The injunction, which Secretary of State Kathy Boockvar said "does not even try" to meet the legal standard for such relief, can't be granted because the Trump campaign hasn't demonstrated that it's likely to succeed in the case, which is based on a "gripe" about state law, Boockvar said. She made the argument in a brief filed Friday in federal court in Williamsport, Pennsylvania.
The assertion of a constitutional Equal Protection violation is doomed to fail, she said, because the campaign doesn't claim that state election officials engaged in discrimination when they allegedly failed to enforce state voting laws uniformly in every county. Trump claims some counties improperly allowed voters to fix minor errors on their mail-in ballots before Election Day.
"The relief plaintiffs seeks is unsupported in fact, deficient on the law and simply outrageous," Boockvar said in the filing opposing the campaign's request, calling its lawsuit an "assault on Pennsylvania law."
Campaign attorney Rudy Giuliani didn't immediately respond to a message seeking comment on the filing.
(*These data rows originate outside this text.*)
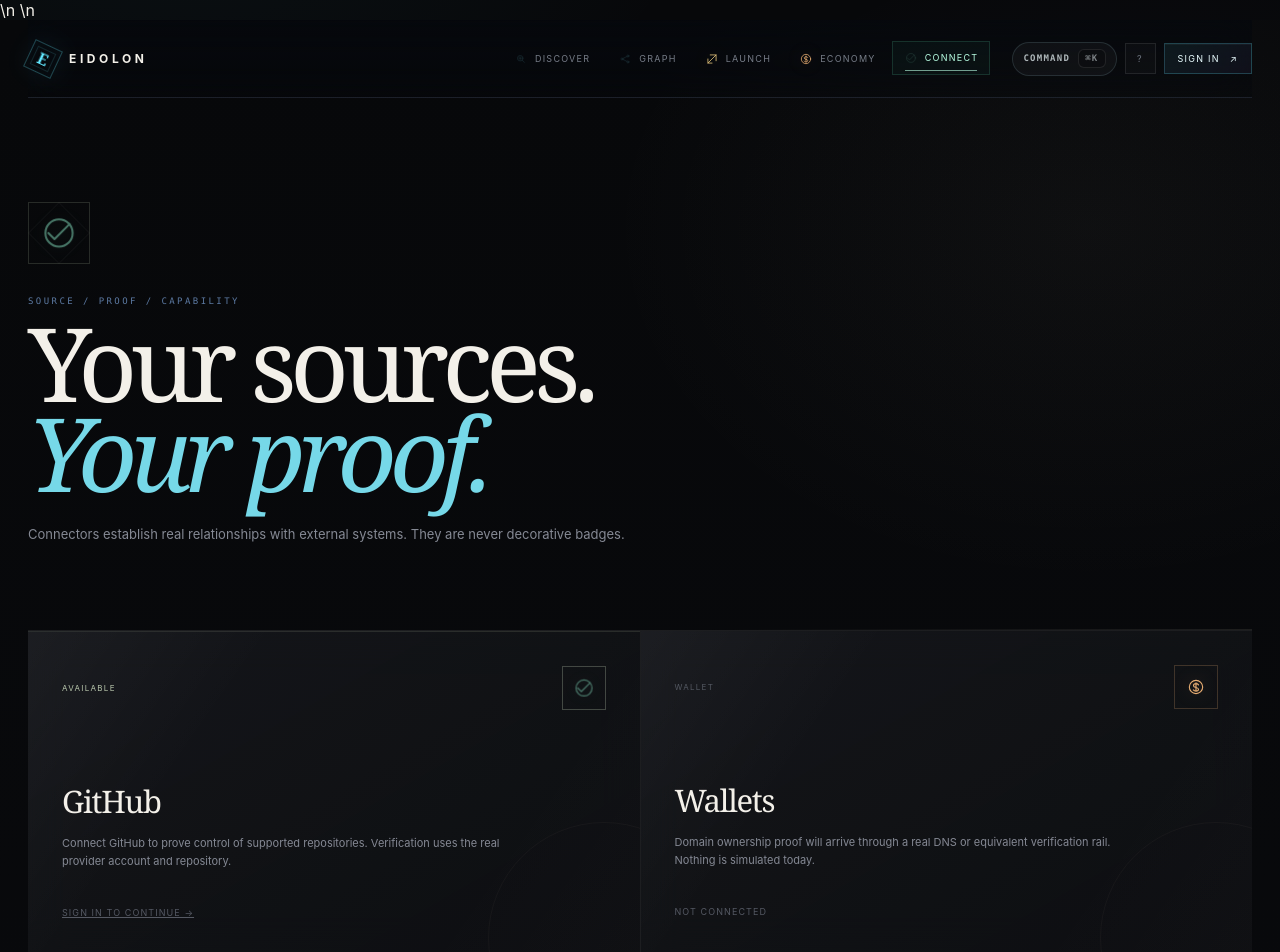
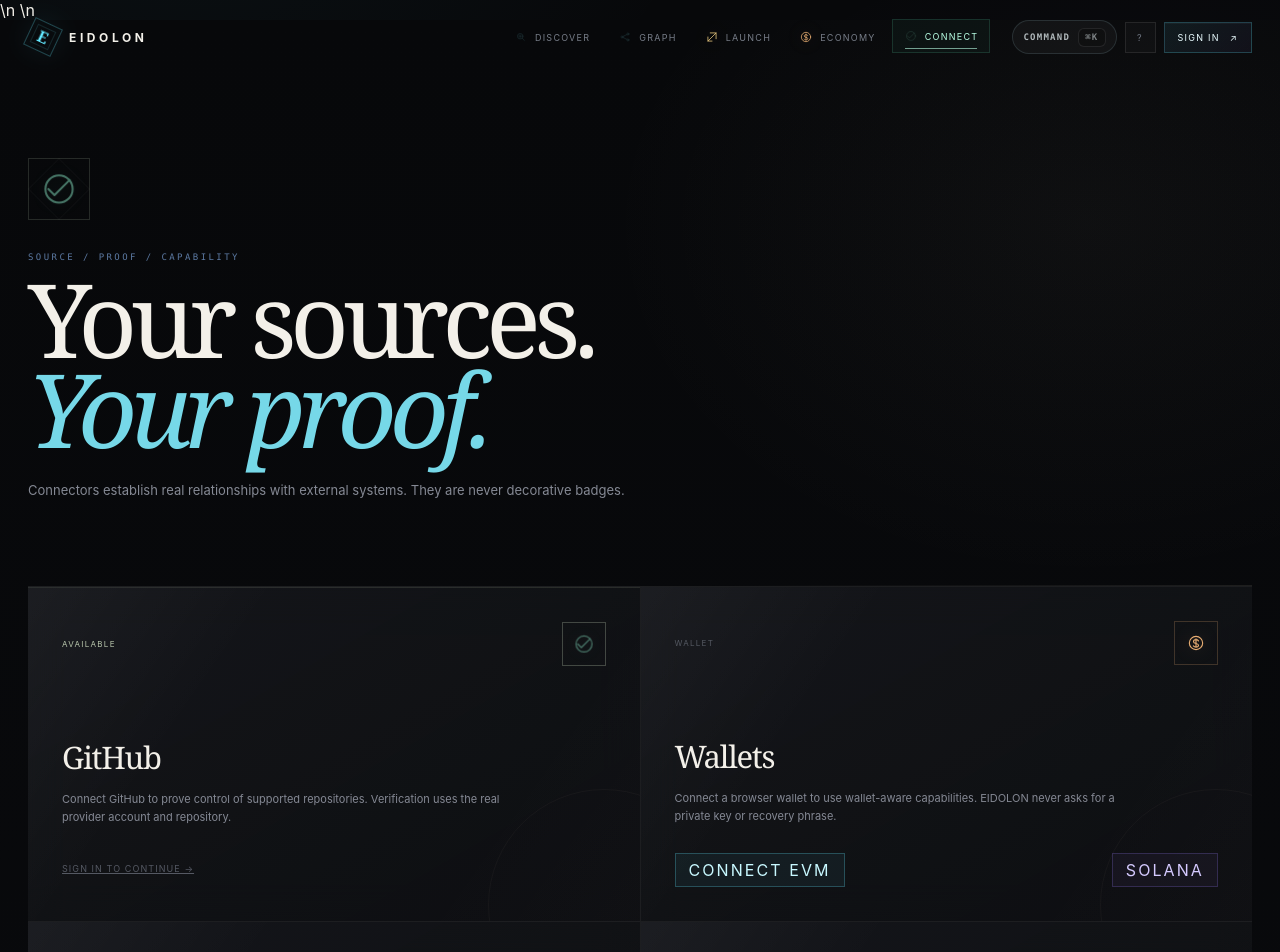
Before and after one commit to saalax4721x-coder/EIDOLON, a Next.js app: page /connectors in a window 1280 px wide. Shown: the top 952 px of the page. Built offline with nearby package versions, Linux system fonts and the light colour scheme; no server answers.

Commit message:
fix: clean connector surface and wallet state

```diff
--- a/app/connectors/page.tsx
+++ b/app/connectors/page.tsx
@@ -63,7 +63,7 @@ export default function Connectors() {
 
   return (
     <main className="info-page">
-      <header className="surface-nav"><EidolonNav section="connectors" /></header>
+      <EidolonNav section="connectors" />
       <section className="info-hero connector-hero">
         <div className="connector-hero-mark"><EidolonIcon name="verified" size={34} /></div><span className="eyebrow">SOURCE / PROOF / CAPABILITY</span>
         <h1>Your sources.<br/><em>Your proof.</em></h1>
@@ -93,8 +93,9 @@ export default function Connectors() {
         <article className={`connector-card ${wallet ? "active" : ""}`}>
           <div><span className="connector-status">{wallet ? "CONNECTED" : "WALLET"}</span><span className="connector-mark"><EidolonIcon name="economy" size={20} /></span></div>
           <h2>Wallets</h2>
-          <p>Domain ownership proof will arrive through a real DNS or equivalent verification rail. Nothing is simulated today.</p>
-          <span className="connector-muted">Not connected</span>
+          <p>Connect a browser wallet to use wallet-aware capabilities. EIDOLON never asks for a private key or recovery phrase.</p>
+          {wallet ? <><span className="connector-muted">{wallet.chain} · {wallet.address.slice(0, 6)}…{wallet.address.slice(-4)}</span><button type="button" className="connector-connect-button" onClick={disconnectWallet}>Disconnect</button></> : <div className="connector-wallet-actions"><button type="button" className="connector-connect-button" disabled={walletBusy} onClick={() => connectWallet("ethereum")}>{walletBusy ? "Connecting…" : "Connect EVM"}</button><button type="button" className="connector-connect-button secondary" disabled={walletBusy} onClick={() => connectWallet("solana")}>Solana</button></div>}
+          {walletError && <span className="connector-error" role="alert">{walletError}</span>}
         </article>
         <article className="connector-card">
           <div><span className="connector-status">COMING LATER</span><span className="connector-mark">◈</span></div>
```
Giuliani and other lawyers for the campaign have claimed that the voting procedures in Pennsylvania's most populous counties were part of a Democratic conspiracy to steal the election with millions of fake ballots, corrupt voting machine software and "communist money" from Venezuela and Cuba.
U.S. District Judge Matthew Brann is weighing Boockvar's earlier request to dismiss the suit at the center of Trump's long-shot bid to overturn the election result. During oral arguments this week, Giuliani failed to produce any evidence to back claims he made in an opening statement about a massive Democratic scheme to steal the election.
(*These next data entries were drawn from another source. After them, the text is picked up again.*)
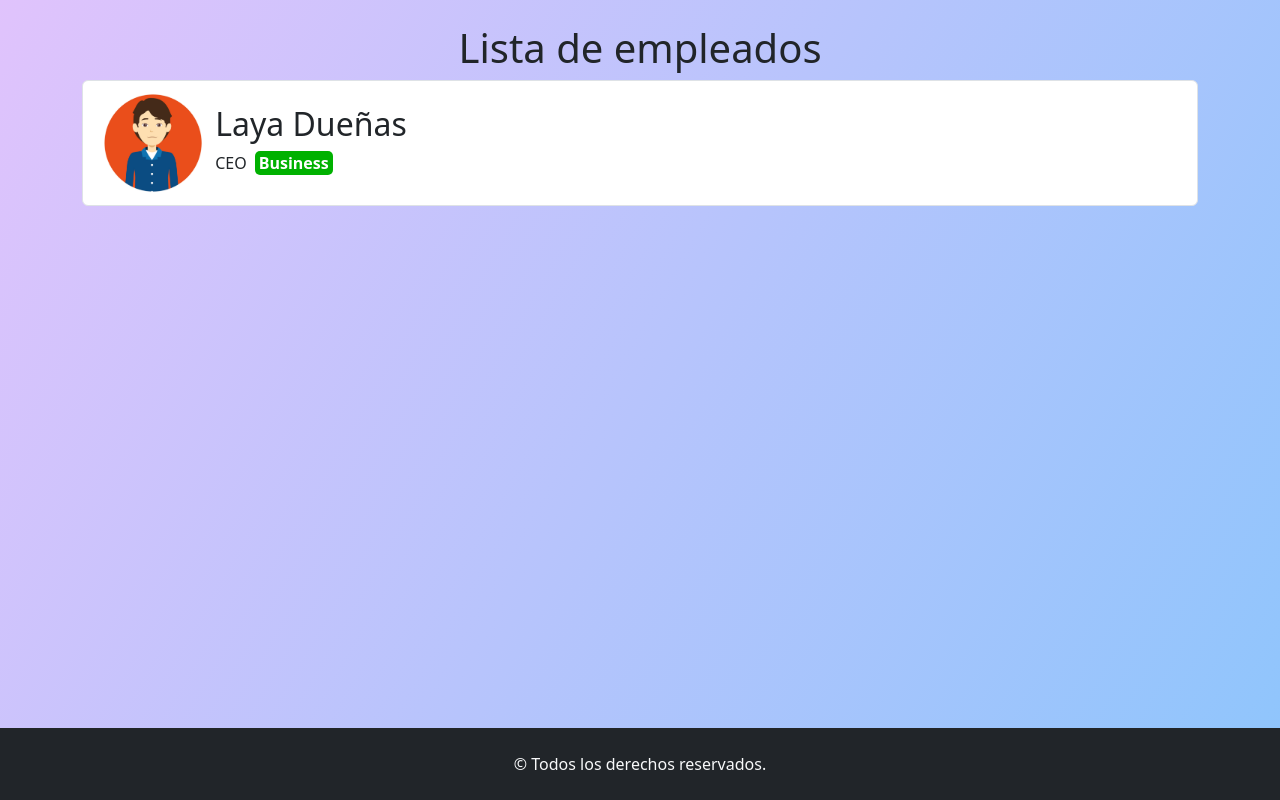
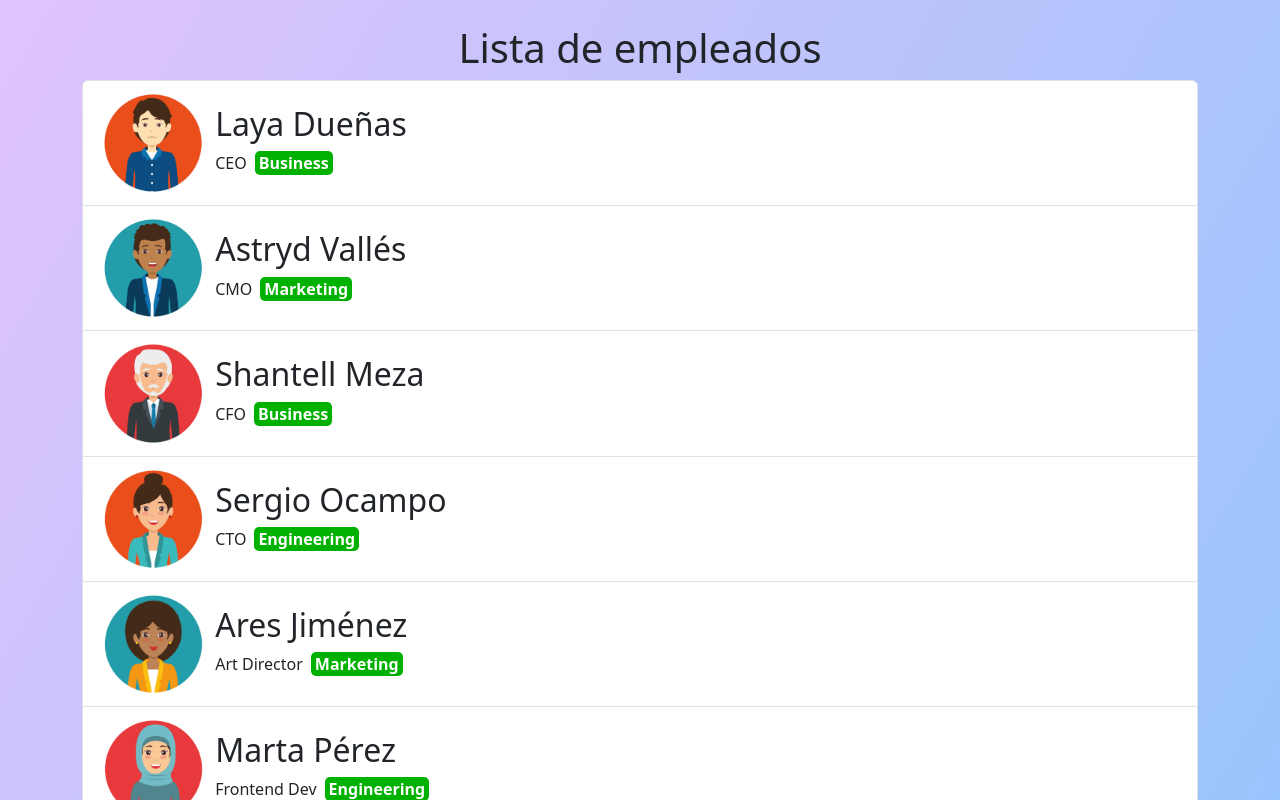
Before and after one commit to lucasecapdevila/react-tp1-ejercicio7, a React (Vite) app: page / in a window 1280 px wide. Shown: the top 800 px of the page. Built offline with nearby package versions, Linux system fonts and the light colour scheme.

Commit message:
se agregan empleados a la lista dinamicamente

```diff
--- a/components/AvatarEmpleado.jsx
+++ b/components/AvatarEmpleado.jsx
@@ -1,9 +1,9 @@
 import React from 'react'
 
-const AvatarEmpleado = () => {
+const AvatarEmpleado = ({empleado}) => {
   return (
     <>
-      <img src='../public/empleados/empleado01.png' className='img-fluid avatar' />
+      <img src={empleado.pic} className='img-fluid avatar' />
     </>
   )
 }
--- a/components/FilaEmpleado.jsx
+++ b/components/FilaEmpleado.jsx
@@ -2,15 +2,15 @@ import React from 'react'
 import AvatarEmpleado from './AvatarEmpleado'
 import { ListGroupItem } from 'react-bootstrap'
 
-const FilaEmpleado = () => {
+const FilaEmpleado = ({empleado}) => {
   return (
     <ListGroupItem className='d-flex justify-content-start'>
-      <AvatarEmpleado />
+      <AvatarEmpleado empleado={empleado} />
       <div className="d-flex flex-column ms-2 mt-3">
-        <h2>Laya Dueñas</h2>
+        <h2>{empleado.fullName}</h2>
         <div className='d-flex'>
-          <p className='m-0 me-2'>CEO</p>
-          <p className='m-0 px-1 area'>Business</p>
+          <p className='m-0 me-2'>{empleado.title}</p>
+          <p className='m-0 px-1 area'>{empleado.department}</p>
         </div>
       </div>
     </ListGroupItem>
--- a/components/ListaEmpleados.jsx
+++ b/components/ListaEmpleados.jsx
@@ -2,10 +2,12 @@ import React from 'react'
 import FilaEmpleado from './FilaEmpleado'
 import { ListGroup } from 'react-bootstrap'
 
-const ListaEmpleados = () => {
+const ListaEmpleados = ({empleados}) => {
   return (
     <ListGroup>
-      <FilaEmpleado />
+      {
+        empleados.map((empleado) => <FilaEmpleado key={empleado.id} empleado={empleado} />)
+      }
     </ListGroup>
   )
 }
--- a/src/App.jsx
+++ b/src/App.jsx
@@ -4,12 +4,24 @@ import Footer from '../components/Footer'
 import ListaEmpleados from '../components/ListaEmpleados'
 
 function App() {
+  let empleados = [
+    { id: 1, fullName: "Laya Dueñas", title: "CEO", department: "Business", pic: "../public/empleados/empleado01.png" },
+    { id: 2, fullName: "Astryd Vallés", title: "CMO", department: "Marketing", pic: "./public/empleados/empleado02.png" },
+    { id: 3, fullName: "Shantell Meza", title: "CFO", department: "Business", pic: "./public/empleados/empleado03.png" },
+    { id: 4, fullName: "Sergio Ocampo", title: "CTO", department: "Engineering", pic: "./public/empleados/empleado04.png" },
+    { id: 5, fullName: "Ares Jiménez", title: "Art Director", department: "Marketing", pic: "./public/empleados/empleado05.png" },
+    { id: 6, fullName: "Marta Pérez", title: "Frontend Dev", department: "Engineering", pic: "./public/empleados/empleado06.png" },
+    { id: 7, fullName: "Ellen Balderas", title: "Digital Strategist", department: "Marketing", pic: "./public/empleados/empleado07.png" },
+    { id: 8, fullName: "Cynthia Valentín", title: "Backend Dev", department: "Engineering", pic: "./public/empleados/empleado08.png" },
+    { id: 9, fullName: "Bernard Jung", title: "DevOps Engineer", department: "Engineering", pic: "./public/empleados/empleado09.png" }
+    ]
+
   return (
     <>
       <main className='my-4 mainPage'>
         <Container>
           <h1 className='text-center'>Lista de empleados</h1>
-          <ListaEmpleados />
+          <ListaEmpleados empleados={empleados} />
         </Container>
       </main>
 
```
In Friday's filing, Boockvar blasted Giuliani's Thursday motion for the injunction, which argued that Pennsylvania should be ordered to quickly hand over thousands of ballot envelopes for a statistical analysis of errors.
"This simple exercise will determine whether plaintiffs can prove their case — i.e., that sufficient illegal ballots were counted that changed the election result," Giuliani said in the filing. "If so, the court should set aside these votes and declare Trump the winner."
In addition to not demonstrating a likelihood of success, the campaign failed to show that an injunction was in the public's interest, another requirement in such a case, Boockvar said.
"They have not identified a single vote that was improperly counted," she said, adding that there was no legal or factual support for the campaign's "outlandish attempt to subvert the will of the people and overturn the election results."(c)2020 Bloomberg News Distributed by Tribune Content Agency, LLC